The task: Using the material below, work out how many lines contain the word "неделимая". Reply with the number and nothing more.

= Beginning of Section =

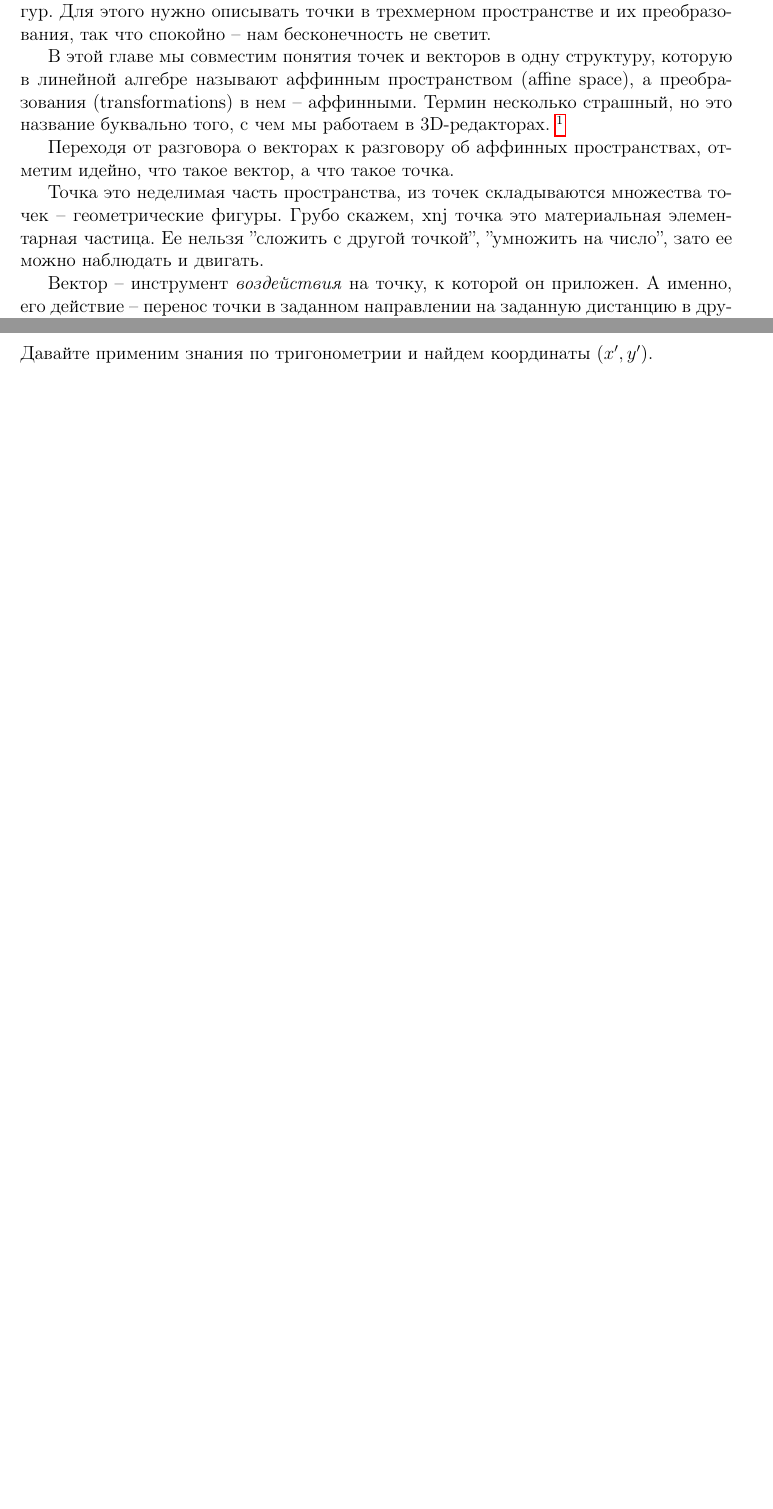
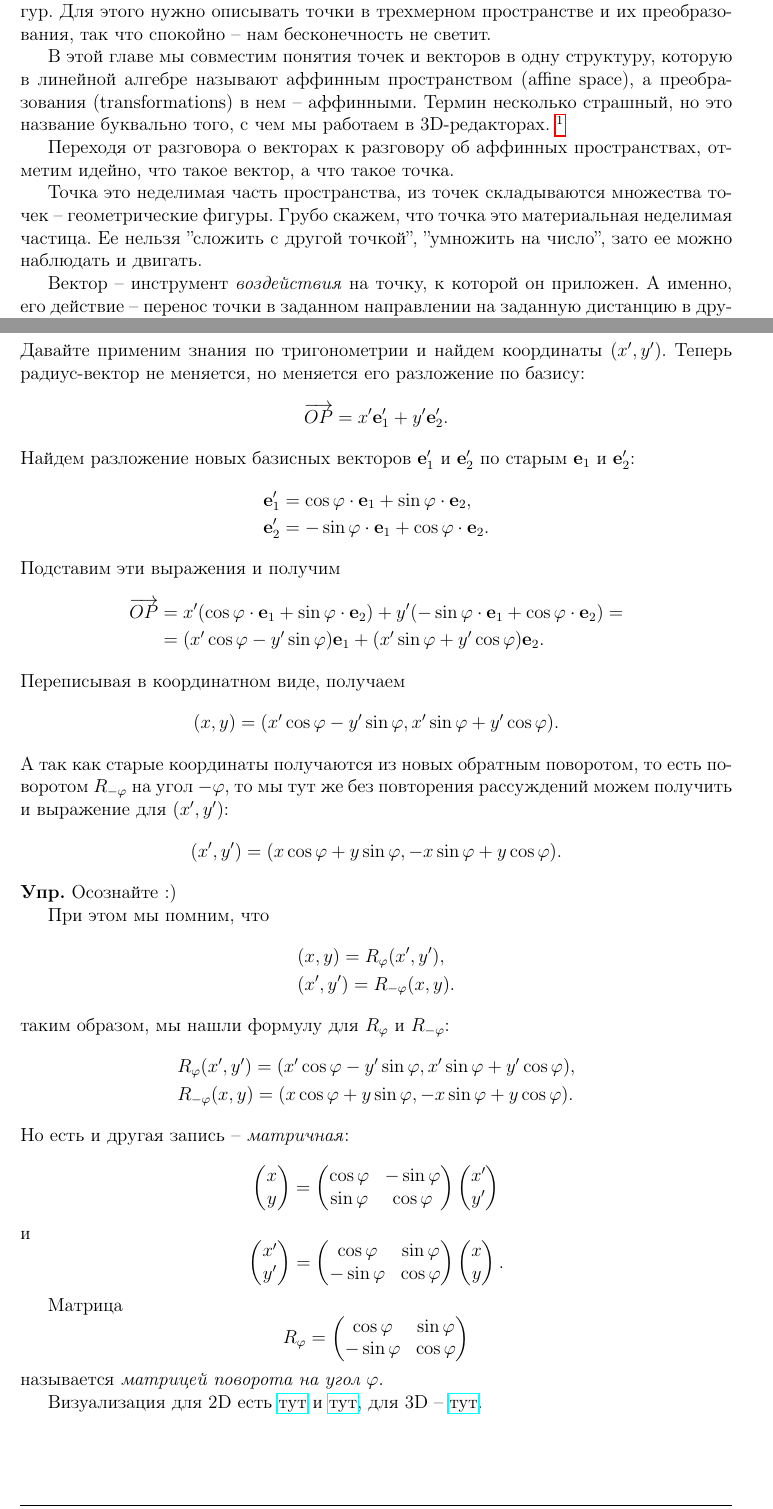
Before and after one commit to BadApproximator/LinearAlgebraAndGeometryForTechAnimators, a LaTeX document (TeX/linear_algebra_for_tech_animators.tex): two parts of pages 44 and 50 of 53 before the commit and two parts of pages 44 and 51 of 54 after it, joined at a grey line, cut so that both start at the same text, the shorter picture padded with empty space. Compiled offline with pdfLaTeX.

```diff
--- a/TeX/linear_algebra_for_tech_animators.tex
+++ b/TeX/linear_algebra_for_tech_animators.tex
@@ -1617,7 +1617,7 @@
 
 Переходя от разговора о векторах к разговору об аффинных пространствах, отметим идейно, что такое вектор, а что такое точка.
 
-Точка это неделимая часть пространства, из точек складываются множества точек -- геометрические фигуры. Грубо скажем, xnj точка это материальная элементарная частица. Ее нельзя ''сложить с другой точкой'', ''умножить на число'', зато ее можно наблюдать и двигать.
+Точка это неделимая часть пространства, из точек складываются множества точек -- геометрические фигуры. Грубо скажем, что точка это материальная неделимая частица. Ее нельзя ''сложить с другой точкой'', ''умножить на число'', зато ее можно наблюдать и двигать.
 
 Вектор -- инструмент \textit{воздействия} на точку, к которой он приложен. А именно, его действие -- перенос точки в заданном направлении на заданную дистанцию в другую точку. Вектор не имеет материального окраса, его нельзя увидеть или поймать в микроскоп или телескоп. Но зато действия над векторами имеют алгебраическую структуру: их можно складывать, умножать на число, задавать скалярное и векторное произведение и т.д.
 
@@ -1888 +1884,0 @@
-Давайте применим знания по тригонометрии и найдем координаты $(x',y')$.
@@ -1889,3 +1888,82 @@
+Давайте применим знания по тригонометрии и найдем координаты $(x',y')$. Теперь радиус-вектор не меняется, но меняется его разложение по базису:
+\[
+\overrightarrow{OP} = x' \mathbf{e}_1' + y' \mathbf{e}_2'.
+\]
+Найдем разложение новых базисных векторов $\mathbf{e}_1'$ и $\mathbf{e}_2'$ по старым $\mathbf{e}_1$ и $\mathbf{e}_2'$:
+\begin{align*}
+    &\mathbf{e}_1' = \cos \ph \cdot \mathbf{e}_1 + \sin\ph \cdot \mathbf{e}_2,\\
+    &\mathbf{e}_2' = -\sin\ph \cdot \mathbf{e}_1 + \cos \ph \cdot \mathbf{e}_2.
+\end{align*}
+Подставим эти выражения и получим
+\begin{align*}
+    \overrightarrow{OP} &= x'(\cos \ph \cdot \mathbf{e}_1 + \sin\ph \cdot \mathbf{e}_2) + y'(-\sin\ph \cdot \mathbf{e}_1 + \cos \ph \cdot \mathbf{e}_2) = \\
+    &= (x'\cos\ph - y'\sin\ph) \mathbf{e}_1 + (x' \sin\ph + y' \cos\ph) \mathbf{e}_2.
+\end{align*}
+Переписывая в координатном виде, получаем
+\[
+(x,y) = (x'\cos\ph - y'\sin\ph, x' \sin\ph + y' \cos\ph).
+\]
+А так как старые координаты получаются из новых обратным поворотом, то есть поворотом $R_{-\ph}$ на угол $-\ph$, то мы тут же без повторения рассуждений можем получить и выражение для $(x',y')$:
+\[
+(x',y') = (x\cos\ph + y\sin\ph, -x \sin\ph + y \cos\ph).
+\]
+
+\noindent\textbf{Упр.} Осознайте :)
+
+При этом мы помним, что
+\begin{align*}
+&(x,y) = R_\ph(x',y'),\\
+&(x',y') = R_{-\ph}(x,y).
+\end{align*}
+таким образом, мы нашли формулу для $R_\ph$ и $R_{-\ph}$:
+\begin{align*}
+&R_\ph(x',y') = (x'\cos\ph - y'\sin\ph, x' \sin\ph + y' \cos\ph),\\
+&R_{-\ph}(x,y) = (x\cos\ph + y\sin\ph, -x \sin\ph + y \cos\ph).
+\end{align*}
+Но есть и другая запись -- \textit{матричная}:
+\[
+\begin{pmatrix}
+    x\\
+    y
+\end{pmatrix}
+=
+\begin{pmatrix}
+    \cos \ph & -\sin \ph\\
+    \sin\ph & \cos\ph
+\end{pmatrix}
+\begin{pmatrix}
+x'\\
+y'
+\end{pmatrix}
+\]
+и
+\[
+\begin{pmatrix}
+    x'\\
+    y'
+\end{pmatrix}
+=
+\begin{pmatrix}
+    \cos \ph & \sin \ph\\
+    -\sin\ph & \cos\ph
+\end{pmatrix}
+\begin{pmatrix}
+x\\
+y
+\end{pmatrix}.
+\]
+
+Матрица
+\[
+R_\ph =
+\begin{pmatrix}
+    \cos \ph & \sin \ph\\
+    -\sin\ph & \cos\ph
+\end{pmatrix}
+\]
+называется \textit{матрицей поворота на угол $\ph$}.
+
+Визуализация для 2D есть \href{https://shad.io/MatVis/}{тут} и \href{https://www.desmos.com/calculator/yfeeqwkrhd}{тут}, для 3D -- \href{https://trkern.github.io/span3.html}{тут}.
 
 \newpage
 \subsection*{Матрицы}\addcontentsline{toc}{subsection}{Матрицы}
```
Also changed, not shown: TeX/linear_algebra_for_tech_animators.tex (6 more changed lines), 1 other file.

= End of Section =

Finished task: 2